Groans of discontent and foreboding started pretty much as soon as the exuberant cheering died down after London was selected to host the games in 2005, and there have been a whole seven years for us Brits to grumble about whether the whole thing is worth it.
The issue of worth is, of course, a huge issue, but let’s forget about that until after the games have finished, the athletes leave their village, and various stadia across the British Isles gets dismantled and sheared down.
In a rather odd quirk of scheduling, events have started before the actual opening ceremony, but hey, we’re quintessentially eccentric and we’ll do things our own bloody way thank you very much.
The grand setting for the first event was the City of Coventry Stadium, which saw Japan beat Canada in the Women’s football. And HOORAH! Everything went to plan. The GB Women’s team also registered a victory over New Zealand at the Millennium Stadium, with various camera shots showing off the Welsh colour scheme of the seating.
Today was the first major contest, with the Great Britain Men’s team coming up against Senegal at Old Trafford, as Stuart Pearce’s men competed in the tournament for the first time since 1960.
As was with the coverage of the European Championships, there was a welcome lack of patriotic and unfounded ambition, a deluded sense that success is coming our way, and although phrases like “We’ll keep on getting better” kept being banded about, the media seemed fully aware that we are nowhere near good enough to medal.
Any remaining excitement and intrigue soon simmered down shortly after kick off, as the miserably quiet crowd was treated to miserably slow football. Quite clearly bored, the fans typically resorted to mexican waves, pathetically chanting ‘GEE BEE’ in a deep tone, and booing Craig Bellamy and Micah Richards due to them having the outright audacity to play at Manchester United’s stadium.
The commentary, much criticised at Euro 2012, was again lacklustre. Johnathan Pearce’s kept on losing himself in mindless chatter whilst Mark Lawrenson did what Mark Lawrenson always does, contribute very little.
Fifteen minutes in and he’d already referred to the team as England, a classic error which was always going to fall at his feet, and after some desperate GB defending he had the expert insightfulness to exclaim “There’s one challenge, there’s the second.” Thanks for that Mark.
Bellamy scored with a decent finish, and despite being assaulted in the box in the second half was bizarrely not awarded a penalty, much to the chagrin of our boys in blue.

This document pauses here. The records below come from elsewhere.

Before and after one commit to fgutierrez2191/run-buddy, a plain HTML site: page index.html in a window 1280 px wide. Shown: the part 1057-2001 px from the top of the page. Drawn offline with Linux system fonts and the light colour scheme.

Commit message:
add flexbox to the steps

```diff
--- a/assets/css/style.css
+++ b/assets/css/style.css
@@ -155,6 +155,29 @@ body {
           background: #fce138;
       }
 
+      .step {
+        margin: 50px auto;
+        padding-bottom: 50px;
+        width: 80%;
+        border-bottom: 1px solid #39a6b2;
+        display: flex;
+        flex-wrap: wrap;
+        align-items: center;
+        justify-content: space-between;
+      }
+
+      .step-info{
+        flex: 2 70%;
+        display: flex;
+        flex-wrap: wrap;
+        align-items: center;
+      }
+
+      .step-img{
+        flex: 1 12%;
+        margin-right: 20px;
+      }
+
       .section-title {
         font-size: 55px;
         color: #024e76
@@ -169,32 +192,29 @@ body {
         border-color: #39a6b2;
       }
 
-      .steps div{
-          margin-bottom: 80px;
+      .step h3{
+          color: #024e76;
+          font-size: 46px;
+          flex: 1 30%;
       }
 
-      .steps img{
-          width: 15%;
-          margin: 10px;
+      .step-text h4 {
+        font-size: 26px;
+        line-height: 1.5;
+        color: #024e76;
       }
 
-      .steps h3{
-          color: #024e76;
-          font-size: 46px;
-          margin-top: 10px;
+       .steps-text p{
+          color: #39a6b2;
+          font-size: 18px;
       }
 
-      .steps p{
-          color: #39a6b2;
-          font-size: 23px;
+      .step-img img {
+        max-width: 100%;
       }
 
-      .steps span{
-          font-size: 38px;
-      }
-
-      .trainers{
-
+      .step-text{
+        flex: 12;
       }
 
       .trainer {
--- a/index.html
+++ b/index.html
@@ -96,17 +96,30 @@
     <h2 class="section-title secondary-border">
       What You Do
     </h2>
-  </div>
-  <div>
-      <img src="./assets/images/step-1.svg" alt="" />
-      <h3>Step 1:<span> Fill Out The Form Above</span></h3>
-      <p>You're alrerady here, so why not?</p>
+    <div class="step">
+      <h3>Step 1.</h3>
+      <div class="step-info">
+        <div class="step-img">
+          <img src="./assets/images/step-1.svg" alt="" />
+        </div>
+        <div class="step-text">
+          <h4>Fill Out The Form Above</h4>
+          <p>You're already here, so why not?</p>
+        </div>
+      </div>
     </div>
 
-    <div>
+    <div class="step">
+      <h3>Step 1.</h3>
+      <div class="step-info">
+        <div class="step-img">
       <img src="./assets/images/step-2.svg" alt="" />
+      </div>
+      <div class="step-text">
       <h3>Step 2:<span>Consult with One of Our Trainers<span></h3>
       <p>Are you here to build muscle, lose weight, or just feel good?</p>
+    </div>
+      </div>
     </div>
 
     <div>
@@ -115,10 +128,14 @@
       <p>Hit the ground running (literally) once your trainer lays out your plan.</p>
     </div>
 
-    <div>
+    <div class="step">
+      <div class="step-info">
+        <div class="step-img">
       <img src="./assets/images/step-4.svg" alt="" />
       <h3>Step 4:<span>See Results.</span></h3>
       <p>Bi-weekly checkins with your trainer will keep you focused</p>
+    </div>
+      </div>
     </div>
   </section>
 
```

Senegal’s physical approach to the game soon started to pay off as they took control of the centre, and countered from a British corner, taking advantage of some sloppy defending to equalise with minutes to go.

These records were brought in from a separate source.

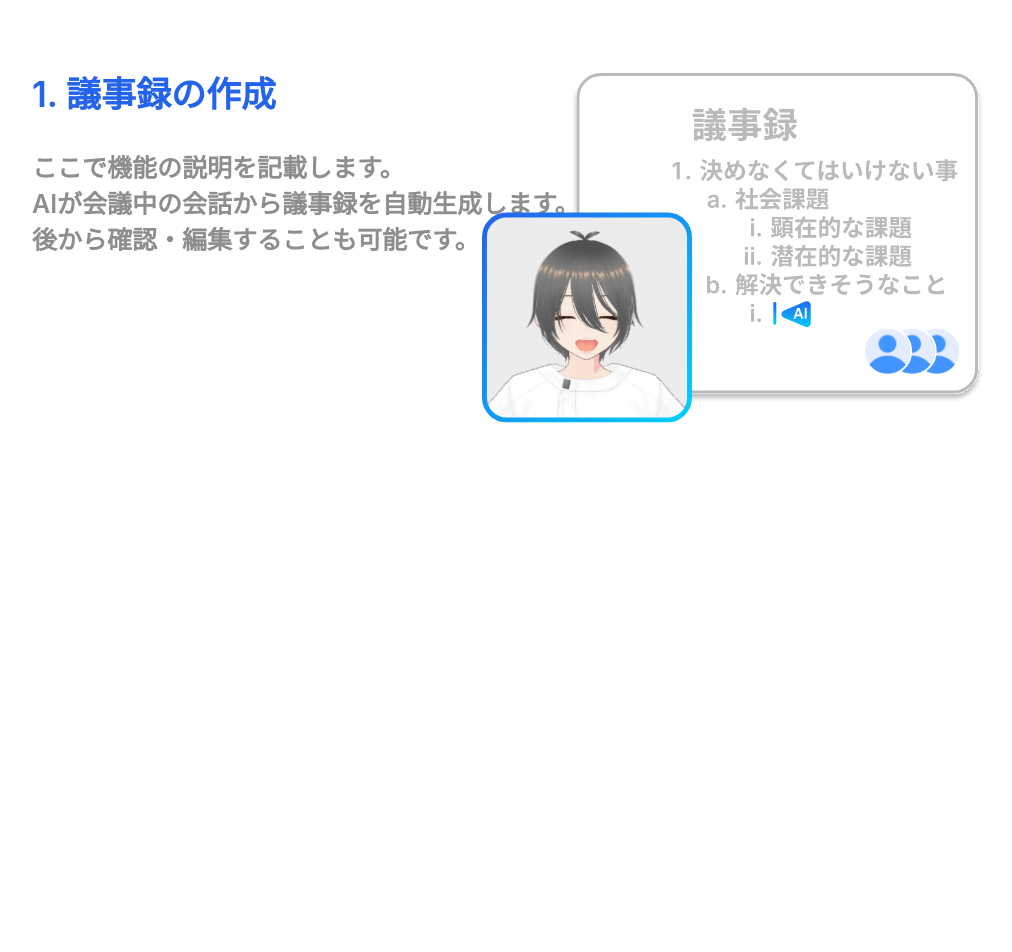
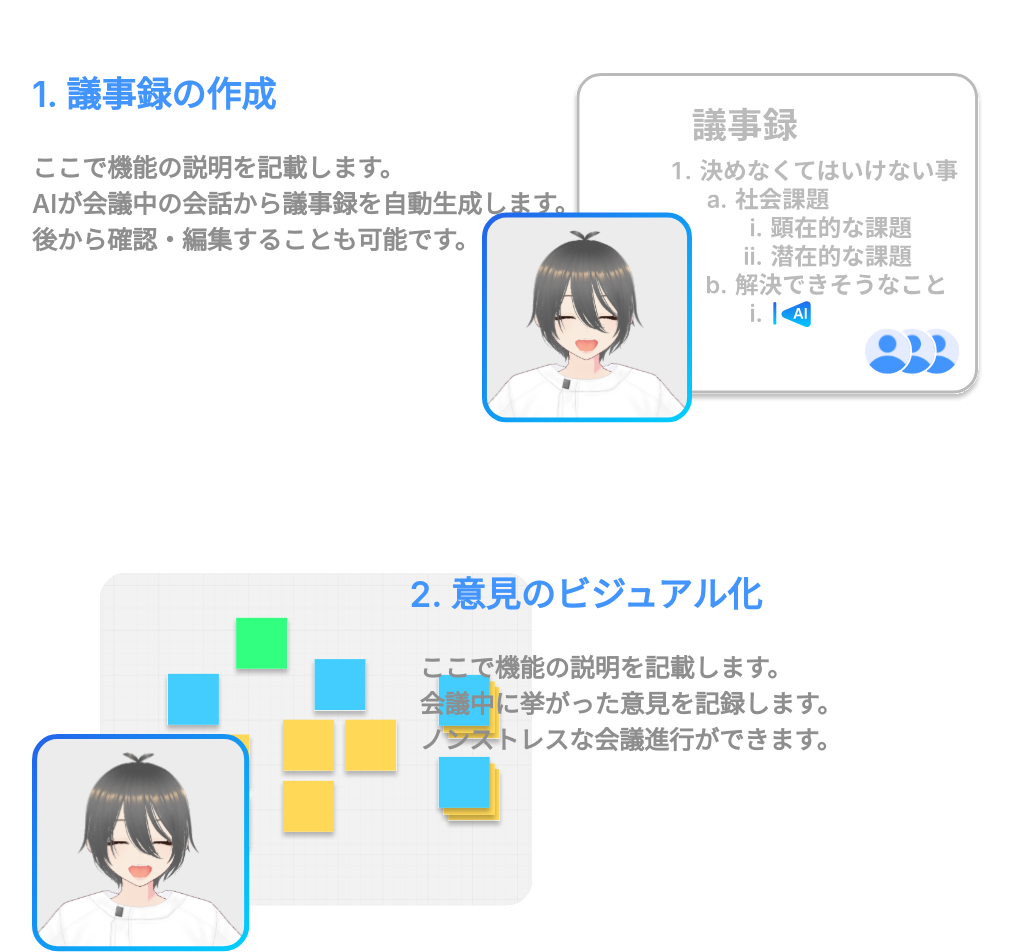
Before and after one commit to BPS-sys/DiscussPlanner, a React (Create React App) app in the folder dev/frontend/react_app/: page / in a window 1280 px wide. Shown: the part 757-1709 px from the top of the page, without its empty margins (118-1130 px from the left). Before the commit the page ends 1180 px from the top, so only its background shows below. Built offline with nearby package versions, Linux system fonts and the light colour scheme.

Commit message:
Home部分完成

```diff
--- a/dev/frontend/react_app/package.json
+++ b/dev/frontend/react_app/package.json
@@ -10,6 +10,7 @@
     "cra-template": "1.2.0",
     "react": "^19.0.0",
     "react-dom": "^19.0.0",
+    "react-router-dom": "^7.0.2",
     "react-scripts": "5.0.1"
   },
   "scripts": {
--- a/dev/frontend/react_app/src/components/DetailDescriptionDP.jsx
+++ b/dev/frontend/react_app/src/components/DetailDescriptionDP.jsx
@@ -1,12 +1,16 @@
 
-import { DetailDescriptionDPLetter } from "./DetailDescriptionDPLetter";
+import { DetailDescriptionDPRecordLetter } from "./DetailDescriptionDPRecordLetter";
 import { DetailDescriptionDPRecordImage } from "./DetailDescriptionDPRecordImage";
+import { DetailDescriptionDPVisualImage } from "./DetailDescriptionDPVisualImage";
+import { DetailDescriptionDPVisualLetter } from "./DetailDescriptionDPVisualLetter";
 
 export const DetailDescriptionDP = () => {
     return(
         <div>
-            <DetailDescriptionDPLetter></DetailDescriptionDPLetter>
+            <DetailDescriptionDPRecordLetter></DetailDescriptionDPRecordLetter>
             <DetailDescriptionDPRecordImage></DetailDescriptionDPRecordImage>
+            <DetailDescriptionDPVisualImage></DetailDescriptionDPVisualImage>
+            <DetailDescriptionDPVisualLetter></DetailDescriptionDPVisualLetter>
         </div>
     );
 };
--- /dev/null
+++ b/dev/frontend/react_app/src/components/DetailDescriptionDPRecordLetter.jsx
@@ -0,0 +1,34 @@
+export const DetailDescriptionDPRecordLetter = () =>{
+    return (
+        <div>
+            <h1
+            style={{
+                position:"absolute",
+                fontWeight:600,
+                color:"#4294FF",
+                fontSize:35,
+                left:150,
+                top:800,
+                textAlign:'left'
+
+            }}>
+                1. 議事録の作成
+            </h1>
+            <p
+            style={{
+                position:"absolute",
+                fontWeight:600,
+                color:"#8E8E8E",
+                fontSize:25,
+                left:150,
+                top:880,
+                textAlign:'left'
+
+            }}>
+                ここで機能の説明を記載します。<br></br>
+                AIが会議中の会話から議事録を自動生成します。<br></br>
+                後から確認・編集することも可能です。
+            </p>
+        </div>
+    );
+};
--- /dev/null
+++ b/dev/frontend/react_app/src/components/DetailDescriptionDPVisualImage.jsx
@@ -0,0 +1,14 @@
+export const DetailDescriptionDPVisualImage = () => {
+    return (
+      <div>
+        <img
+            src="./images/DescriptionTransVisual.svg"
+            style={{
+                position:"absolute",
+                top:1330,
+                left:150,
+                width:500
+            }}></img>
+      </div>
+    );
+  };
--- a/dev/frontend/react_app/src/components/DetailDescriptionDPLetter.jsx
+++ b/dev/frontend/react_app/src/components/DetailDescriptionDPVisualLetter.jsx
@@ -1,18 +1,18 @@
-export const DetailDescriptionDPLetter = () =>{
+export const DetailDescriptionDPVisualLetter = () =>{
     return (
         <div>
             <h1
             style={{
                 position:"absolute",
                 fontWeight:600,
-                color:"#2463eb",
+                color:"#4294FF",
                 fontSize:35,
-                left:150,
-                top:800,
+                right:400,
+                top:1300,
                 textAlign:'left'
 
             }}>
-                1. 議事録の作成
+                2. 意見のビジュアル化
             </h1>
             <p
             style={{
@@ -20,14 +20,14 @@ export const DetailDescriptionDPLetter = () =>{
                 fontWeight:600,
                 color:"#8E8E8E",
                 fontSize:25,
-                left:150,
-                top:880,
+                right:320,
+                top:1380,
                 textAlign:'left'
 
             }}>
                 ここで機能の説明を記載します。<br></br>
-                AIが会議中の会話から議事録を自動生成します。<br></br>
-                後から確認・編集することも可能です。
+                会議中に挙がった意見を記録します。<br></br>
+                ノンストレスな会議進行ができます。
             </p>
         </div>
     );
```
Also changed, not shown: dev/frontend/react_app/public/images/DescriptionTransVisual.svg (added), 1 other file (tests, documents, lock files or other folders).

So, although we’re already underway we have the inevitably cringeworthy opening ceremony to look forward to tomorrow. Will it compare to Beijing’s? Of course, just in a really unflattering manner. I’m off to watch plumbers moan about not being able to use the Olympic lanes.